INPUT DATA
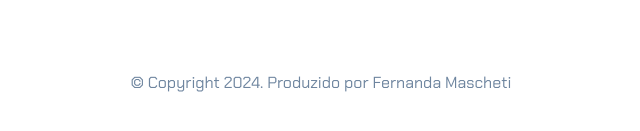
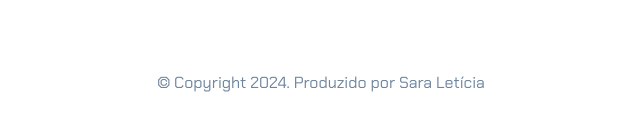
Before and after one commit to Heitor-7/SaraPortifolio, a plain HTML site: page index.html in a window 1280 px wide. Shown: the part 1178-1309 px from the top of the page, 319-959 px from the left. Drawn offline with nearby package versions, Linux system fonts and the light colour scheme.

Commit message:
Update index.html

```diff
--- a/index.html
+++ b/index.html
@@ -208,7 +208,7 @@
             <i class="bi bi-github"></i>
             <a href="https://github.com/femascheti">GitHub</a>
         </div>
-        <p class="my-5 text-center">© Copyright 2024. Produzido por Fernanda Mascheti</p>
+        <p class="my-5 text-center">© Copyright 2024. Produzido por Sara Letícia</p>
     </footer>
 
     <script src="https://cdn.jsdelivr.net/npm/bootstrap@5.3.2/dist/js/bootstrap.bundle.min.js"></script>
```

WHAT YOU HAVE TO DO
This exercise needs every line of the listing that contains the word "https".

RESULT FOR THIS TASK
             <a href="https://github.com/femascheti">GitHub</a>
     <script src="https://cdn.jsdelivr.net/npm/bootstrap@5.3.2/dist/js/bootstrap.bundle.min.js"></script>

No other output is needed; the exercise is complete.